Change listing data
=======
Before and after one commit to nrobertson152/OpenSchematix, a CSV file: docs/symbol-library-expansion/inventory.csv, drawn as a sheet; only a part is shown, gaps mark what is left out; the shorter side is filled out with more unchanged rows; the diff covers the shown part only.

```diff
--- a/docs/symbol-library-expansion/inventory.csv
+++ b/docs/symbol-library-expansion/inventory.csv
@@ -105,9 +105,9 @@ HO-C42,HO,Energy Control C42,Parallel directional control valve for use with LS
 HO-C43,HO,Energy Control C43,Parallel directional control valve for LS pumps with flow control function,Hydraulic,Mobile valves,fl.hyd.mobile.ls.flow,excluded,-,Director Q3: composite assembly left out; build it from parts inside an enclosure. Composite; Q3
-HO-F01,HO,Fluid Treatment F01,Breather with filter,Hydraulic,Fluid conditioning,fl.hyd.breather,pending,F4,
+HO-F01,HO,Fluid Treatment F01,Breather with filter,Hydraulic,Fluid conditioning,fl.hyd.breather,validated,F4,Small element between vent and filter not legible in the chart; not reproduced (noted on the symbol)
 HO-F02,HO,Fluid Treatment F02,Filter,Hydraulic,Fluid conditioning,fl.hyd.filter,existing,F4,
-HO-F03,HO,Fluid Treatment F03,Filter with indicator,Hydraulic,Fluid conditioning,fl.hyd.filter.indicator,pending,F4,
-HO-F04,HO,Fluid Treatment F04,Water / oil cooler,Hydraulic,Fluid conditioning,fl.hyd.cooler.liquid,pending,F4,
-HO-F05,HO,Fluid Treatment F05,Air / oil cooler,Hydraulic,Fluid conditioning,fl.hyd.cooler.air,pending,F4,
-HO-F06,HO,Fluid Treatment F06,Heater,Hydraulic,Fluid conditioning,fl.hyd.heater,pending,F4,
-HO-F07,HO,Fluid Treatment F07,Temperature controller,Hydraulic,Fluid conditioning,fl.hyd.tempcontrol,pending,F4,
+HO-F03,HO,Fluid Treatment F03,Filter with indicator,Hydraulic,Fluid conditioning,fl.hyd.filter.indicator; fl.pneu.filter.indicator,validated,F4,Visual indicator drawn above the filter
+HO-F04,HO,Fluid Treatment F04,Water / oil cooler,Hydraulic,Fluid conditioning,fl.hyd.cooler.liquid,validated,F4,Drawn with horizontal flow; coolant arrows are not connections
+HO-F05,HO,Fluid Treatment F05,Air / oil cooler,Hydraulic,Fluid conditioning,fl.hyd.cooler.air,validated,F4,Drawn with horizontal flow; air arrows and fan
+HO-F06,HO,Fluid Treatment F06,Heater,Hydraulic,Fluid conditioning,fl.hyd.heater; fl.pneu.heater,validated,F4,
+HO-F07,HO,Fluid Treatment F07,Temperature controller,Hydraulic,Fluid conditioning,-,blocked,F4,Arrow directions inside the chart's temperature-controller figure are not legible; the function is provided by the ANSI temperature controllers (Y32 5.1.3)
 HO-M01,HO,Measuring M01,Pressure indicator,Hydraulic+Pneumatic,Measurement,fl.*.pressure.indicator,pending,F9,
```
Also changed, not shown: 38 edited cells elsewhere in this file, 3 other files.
=======
### What is required
Scan the data above; copy every line where "liquid" appears.

### Output
-HO-F04,HO,Fluid Treatment F04,Water / oil cooler,Hydraulic,Fluid conditioning,fl.hyd.cooler.liquid,pending,F4,
+HO-F04,HO,Fluid Treatment F04,Water / oil cooler,Hydraulic,Fluid conditioning,fl.hyd.cooler.liquid,validated,F4,Drawn with horizontal flow; coolant arrows are not connections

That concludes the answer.